Bail occurs when an alleged offender charged with a crime by the police is released back into the community until the case comes to court. The decision to grant or deny bail is made by a judge. Generally there will be conditions imposed on that alleged offender such as their place of residence, a curfew, not drinking alcohol etc to name a few common ones.

As Christie’s tragic murder demonstrates, such conditions are largely meaningless and do little, if anything, to protect law-abiding citizens from serious criminals. If bail is denied the alleged offender will be ‘remanded in custody’ - spending time in prison until their case comes to court.

When making the decision whether to grant bail the judge is weighing up the alleged offenders right to be presumed innocent with the right of law-abiding citizens to be protected from them. In many cases the alleged offenders are well known criminals with extensive records.

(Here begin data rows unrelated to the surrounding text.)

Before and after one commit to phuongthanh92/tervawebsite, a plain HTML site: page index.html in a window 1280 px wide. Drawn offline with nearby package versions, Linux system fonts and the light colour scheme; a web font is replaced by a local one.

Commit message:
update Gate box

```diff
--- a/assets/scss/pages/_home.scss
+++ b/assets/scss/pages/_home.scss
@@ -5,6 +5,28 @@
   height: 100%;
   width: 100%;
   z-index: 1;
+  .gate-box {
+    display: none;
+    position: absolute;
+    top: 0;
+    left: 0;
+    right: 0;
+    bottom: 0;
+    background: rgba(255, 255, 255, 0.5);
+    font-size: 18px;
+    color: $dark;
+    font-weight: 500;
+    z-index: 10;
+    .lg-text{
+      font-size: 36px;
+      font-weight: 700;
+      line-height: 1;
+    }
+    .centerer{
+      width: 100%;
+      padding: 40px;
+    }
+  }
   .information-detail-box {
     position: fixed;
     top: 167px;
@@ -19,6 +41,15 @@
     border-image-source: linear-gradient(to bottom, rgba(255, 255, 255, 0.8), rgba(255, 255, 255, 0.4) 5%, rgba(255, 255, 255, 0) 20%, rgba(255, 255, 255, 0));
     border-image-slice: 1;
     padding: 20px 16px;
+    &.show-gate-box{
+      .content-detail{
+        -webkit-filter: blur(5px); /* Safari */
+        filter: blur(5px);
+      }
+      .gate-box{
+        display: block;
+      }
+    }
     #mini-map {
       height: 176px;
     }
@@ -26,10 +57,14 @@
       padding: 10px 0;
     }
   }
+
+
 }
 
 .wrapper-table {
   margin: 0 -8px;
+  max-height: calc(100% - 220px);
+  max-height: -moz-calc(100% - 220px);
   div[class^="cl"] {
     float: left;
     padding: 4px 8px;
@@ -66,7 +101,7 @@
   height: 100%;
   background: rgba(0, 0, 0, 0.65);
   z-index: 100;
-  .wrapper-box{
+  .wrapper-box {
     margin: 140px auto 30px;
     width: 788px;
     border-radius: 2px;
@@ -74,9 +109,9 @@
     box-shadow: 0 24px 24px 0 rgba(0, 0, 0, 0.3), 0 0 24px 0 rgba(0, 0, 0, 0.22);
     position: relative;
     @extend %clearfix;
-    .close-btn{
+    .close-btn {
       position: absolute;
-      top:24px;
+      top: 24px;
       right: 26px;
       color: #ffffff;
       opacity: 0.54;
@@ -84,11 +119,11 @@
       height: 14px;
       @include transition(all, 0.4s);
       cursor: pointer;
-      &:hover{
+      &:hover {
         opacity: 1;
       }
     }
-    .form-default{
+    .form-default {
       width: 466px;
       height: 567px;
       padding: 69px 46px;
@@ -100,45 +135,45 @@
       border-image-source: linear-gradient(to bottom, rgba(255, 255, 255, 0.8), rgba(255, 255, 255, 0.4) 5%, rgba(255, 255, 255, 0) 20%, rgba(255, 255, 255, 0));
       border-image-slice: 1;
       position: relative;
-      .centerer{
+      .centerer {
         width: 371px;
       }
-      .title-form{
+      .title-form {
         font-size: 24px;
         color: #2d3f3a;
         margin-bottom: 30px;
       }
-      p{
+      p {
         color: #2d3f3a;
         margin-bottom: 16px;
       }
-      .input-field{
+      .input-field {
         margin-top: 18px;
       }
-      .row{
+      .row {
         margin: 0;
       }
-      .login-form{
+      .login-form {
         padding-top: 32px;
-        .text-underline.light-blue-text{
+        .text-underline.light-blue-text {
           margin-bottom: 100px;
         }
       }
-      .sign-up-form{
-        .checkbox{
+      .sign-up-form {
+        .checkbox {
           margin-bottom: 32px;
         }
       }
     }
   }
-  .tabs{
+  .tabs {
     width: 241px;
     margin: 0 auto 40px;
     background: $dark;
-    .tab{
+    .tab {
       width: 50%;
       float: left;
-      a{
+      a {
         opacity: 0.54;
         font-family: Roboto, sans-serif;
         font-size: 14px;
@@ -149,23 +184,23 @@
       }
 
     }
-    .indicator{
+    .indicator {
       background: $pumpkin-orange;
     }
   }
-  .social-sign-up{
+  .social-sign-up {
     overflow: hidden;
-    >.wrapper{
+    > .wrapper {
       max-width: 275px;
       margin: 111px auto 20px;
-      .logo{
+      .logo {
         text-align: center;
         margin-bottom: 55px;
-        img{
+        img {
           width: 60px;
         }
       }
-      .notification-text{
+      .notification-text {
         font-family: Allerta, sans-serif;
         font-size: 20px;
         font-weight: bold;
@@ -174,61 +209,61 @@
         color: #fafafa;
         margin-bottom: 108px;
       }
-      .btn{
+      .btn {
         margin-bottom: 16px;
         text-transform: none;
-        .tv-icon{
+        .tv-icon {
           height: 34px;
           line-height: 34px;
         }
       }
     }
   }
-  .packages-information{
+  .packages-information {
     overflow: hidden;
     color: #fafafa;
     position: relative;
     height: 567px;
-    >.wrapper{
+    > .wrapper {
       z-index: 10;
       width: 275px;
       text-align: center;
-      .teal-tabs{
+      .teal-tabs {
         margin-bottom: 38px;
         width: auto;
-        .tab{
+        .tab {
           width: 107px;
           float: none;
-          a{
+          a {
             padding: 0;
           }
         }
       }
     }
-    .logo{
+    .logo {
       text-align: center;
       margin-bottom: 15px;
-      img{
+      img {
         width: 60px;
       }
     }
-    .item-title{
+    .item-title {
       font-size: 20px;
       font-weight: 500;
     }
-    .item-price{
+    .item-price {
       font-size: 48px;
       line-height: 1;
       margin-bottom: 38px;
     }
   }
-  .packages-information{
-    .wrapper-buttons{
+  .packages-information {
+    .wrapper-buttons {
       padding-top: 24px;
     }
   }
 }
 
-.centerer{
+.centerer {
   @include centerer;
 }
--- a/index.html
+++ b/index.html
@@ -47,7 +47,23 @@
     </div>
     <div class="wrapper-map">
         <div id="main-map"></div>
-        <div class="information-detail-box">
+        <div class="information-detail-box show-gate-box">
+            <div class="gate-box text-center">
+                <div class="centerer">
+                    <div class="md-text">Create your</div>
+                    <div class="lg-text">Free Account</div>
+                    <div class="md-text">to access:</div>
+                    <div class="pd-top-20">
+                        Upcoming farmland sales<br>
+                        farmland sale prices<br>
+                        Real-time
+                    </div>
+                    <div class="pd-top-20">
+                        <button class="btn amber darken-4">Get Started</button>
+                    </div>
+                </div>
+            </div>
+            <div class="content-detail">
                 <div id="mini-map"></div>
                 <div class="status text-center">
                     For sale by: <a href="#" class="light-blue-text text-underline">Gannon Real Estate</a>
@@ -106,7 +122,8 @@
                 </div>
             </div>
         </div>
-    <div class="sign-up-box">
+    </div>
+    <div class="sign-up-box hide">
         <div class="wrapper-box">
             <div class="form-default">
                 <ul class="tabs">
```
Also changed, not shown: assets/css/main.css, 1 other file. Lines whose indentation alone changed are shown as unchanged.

At present the law as amended by the Labour government in 2002 presumes bail unless the judge deems the alleged offender to pose a serious risk of re-offending while on bail. The onus is on the victim / prosecutor to prove that the offender poses a risk. The Judge then decides to grant bail or not and clearly, judges get this judgement call wrong all too often.